I was dismayed to see Rick Kearns' article, ''Federal Grave Robbing of Taino Remains'' [Vol. 27, Iss. 25]. In this article, Mr. Kearns accuses New South Associates, and our client the U.S. Army Corps of Engineers, of the theft of Native artifacts and the unwarranted destruction of an archaeological site. Mr. Kearns' article was based on secondhand information, and we do not hold him responsible for repeating previous misstatements, but we encourage him to seek the full and complete story regarding this project and site.
The archaeological investigations in questions were completed in accordance with a plan developed and approved by the Puerto Rican State Historic Preservation Office and the Corps, and have been reviewed repeatedly by the SHPO and Corps and found to meet the requirements of their plan. Puerto Rican Law 112 is the basis for Mr. Kearns' statement that artifacts have been ''stolen'' from Puerto Rico. It does not apply to federal projects completed in accordance with federal historic preservation laws, specifically the National Historic Preservation Act. This is not New South Associates' determination - it is a determination that has been made repeatedly by the SHPO, Corps, other federal agencies working in Puerto Rico, and by Puerto Rico's governor. New South Associates has complied with all applicable laws, plans, and agreements pertinent to this project and in no instance are we or the Corps deserving of the charge that artifacts were ''stolen.''
New South Associates is extremely respectful of the rights and cultures of the First Peoples and has been an advocate of American Indian heritage on many occasions. The project co-principal investigator, Chris Espenshade, and the Corps archaeologist, David McCollough, have met with Taino representatives in Puerto Rico, shown them the site, and shared with them our findings and intent to produce a report that highlights the importance of their culture on the island.
We are very pleased that our project has resulted in the discovery of a highly significant Native site that is now being preserved and we believe that its future interpretation and presentation by the government of Puerto Rico will further showcase the culture of the Taino, while preserving a place with obvious cultural and spiritual significance. And, we are confident that the Corps of Engineers will make certain the artifacts collected are returned to Puerto Rico once their analysis is complete.
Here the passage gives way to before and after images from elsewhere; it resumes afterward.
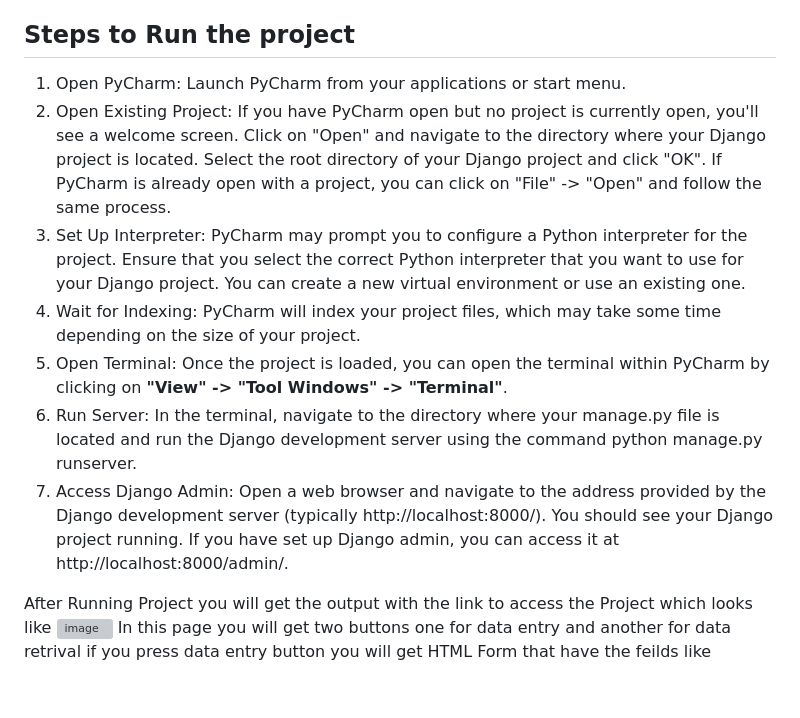
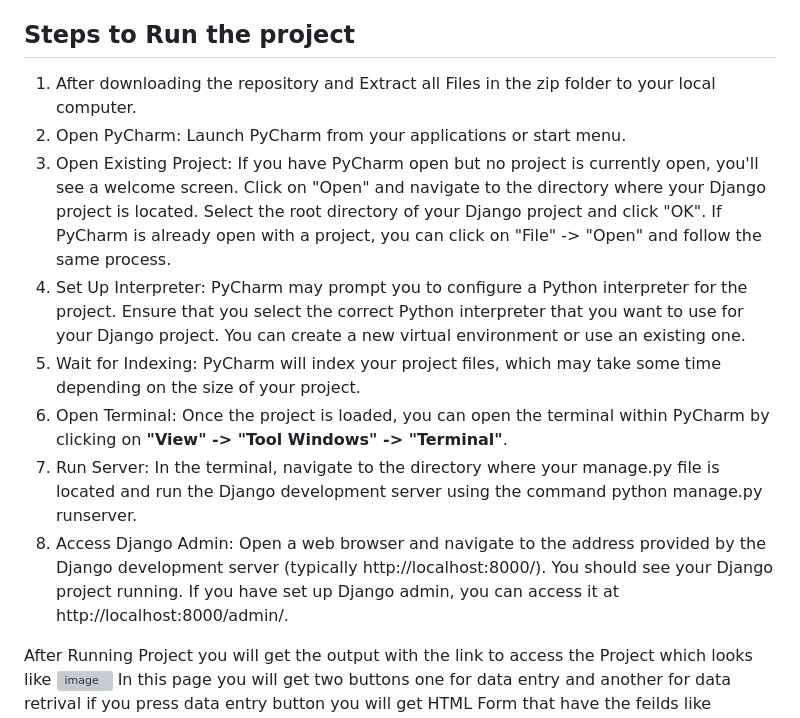
Before and after one commit to padalakiran/Web_Application, a Markdown page: README.md, the part around the change. GitHub-like rendering; blank space fills up the shorter version; grey boxes are pictures that could not be loaded.

```diff
--- a/README.md
+++ b/README.md
@@ -10,13 +10,15 @@ Prerequisite for the Project
 6. Virtual Environment:- You need to create virtual environment that can can setup all the required environment like python etc..,
 
 ## Steps to Run the project
-1. Open PyCharm: Launch PyCharm from your applications or start menu.
-2. Open Existing Project: If you have PyCharm open but no project is currently open, you'll see a welcome screen. Click on "Open" and navigate to the directory where your Django project is located. Select the root directory of your Django project and click "OK". If PyCharm is already open with a project, you can click on "File" -> "Open" and follow the same process.
-3. Set Up Interpreter: PyCharm may prompt you to configure a Python interpreter for the project. Ensure that you select the correct Python interpreter that you want to use for your Django project. You can create a new virtual environment or use an existing one.
-4. Wait for Indexing: PyCharm will index your project files, which may take some time depending on the size of your project.
-5. Open Terminal: Once the project is loaded, you can open the terminal within PyCharm by clicking on **"View" -> "Tool Windows" -> "Terminal"**.
-6. Run Server: In the terminal, navigate to the directory where your manage.py file is located and run the Django development server using the command python manage.py runserver.
-7. Access Django Admin: Open a web browser and navigate to the address provided by the Django development server (typically http://localhost:8000/). You should see your Django project running. If you have set up Django admin, you can access it at http://localhost:8000/admin/.
+1. After downloading the repository and Extract all Files in the zip folder to your local computer.
+2. Open PyCharm: Launch PyCharm from your applications or start menu.
+3. Open Existing Project: If you have PyCharm open but no project is currently open, you'll see a welcome screen. Click on "Open" and navigate to the directory where your Django project is located. Select the root directory of your Django project and click "OK". If PyCharm is already open with a project, you can click on "File" -> "Open" and follow the same process.
+4. Set Up Interpreter: PyCharm may prompt you to configure a Python interpreter for the project. Ensure that you select the correct Python interpreter that you want to use for your Django project. You can create a new virtual environment or use an existing one.
+5. Wait for Indexing: PyCharm will index your project files, which may take some time depending on the size of your project.
+6. Open Terminal: Once the project is loaded, you can open the terminal within PyCharm by clicking on **"View" -> "Tool Windows" -> "Terminal"**.
+7. Run Server: In the terminal, navigate to the directory where your manage.py file is located and run the Django development server using the command python manage.py runserver.
+8. Access Django Admin: Open a web browser and navigate to the address provided by the Django development server (typically http://localhost:8000/). You should see your Django project running. If you have set up Django admin, you can access it at http://localhost:8000/admin/.
+
 
 After Running Project you will get the output with the link to access the Project which looks like</br></br>
 ![image](https://github.com/padalakiran/Web_Application/assets/73814328/6e9a53d6-5282-427c-a36e-e649140fc76d)
```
The Corps is actively working with the city of Ponce to create a new curation facility that can accept and care for this, and other, Puerto Rican collections, which will further benefit all with an interest in the Native heritage of Puerto Rico.
- J. W. (Joe) Joseph
Vice president, New South Associates Inc.
Stone Mountain, Ga.